------ Exercise materials ------

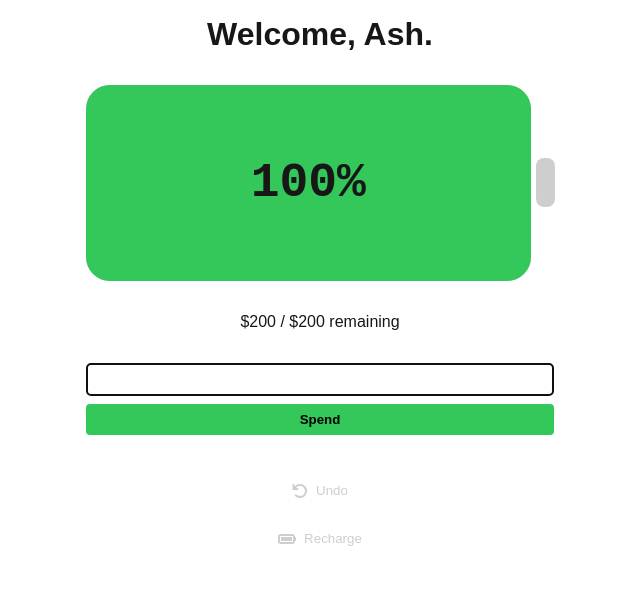
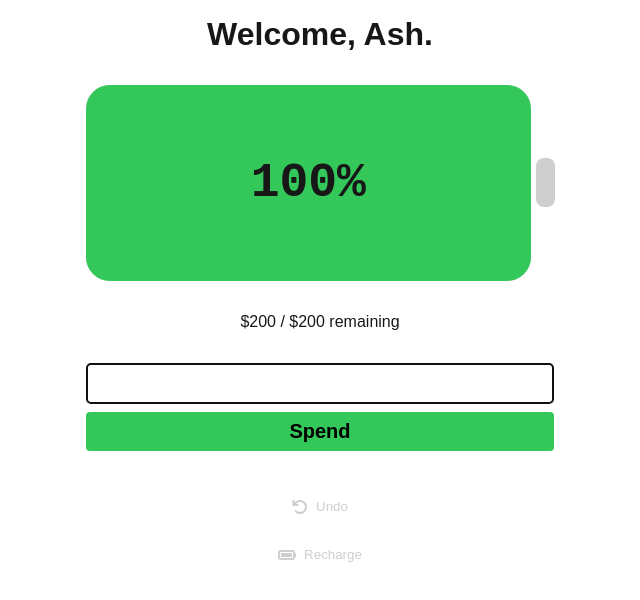
Before and after one commit to APJohns/budget-battery, a Next.js app: page / in a window 1280 px wide. Shown: the top 600 px of the page, without its empty margins (320-960 px from the left). Built offline with nearby package versions, Linux system fonts and the light colour scheme.

Commit message:
increase font size of form

```diff
--- a/app/page.module.css
+++ b/app/page.module.css
@@ -17,6 +17,7 @@
   & button {
     padding: 0.5rem 1rem;
     border-radius: 4px;
+    font-size: 1.25rem;
   }
 
   & input {
```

------

* Problem statement *
Give all the lines above again, character for character, without pictures.

* Response area *
Before and after one commit to APJohns/budget-battery, a Next.js app: page / in a window 1280 px wide. Shown: the top 600 px of the page, without its empty margins (320-960 px from the left). Built offline with nearby package versions, Linux system fonts and the light colour scheme.

Commit message:
increase font size of form

```diff
--- a/app/page.module.css
+++ b/app/page.module.css
@@ -17,6 +17,7 @@
   & button {
     padding: 0.5rem 1rem;
     border-radius: 4px;
+    font-size: 1.25rem;
   }
 
   & input {
```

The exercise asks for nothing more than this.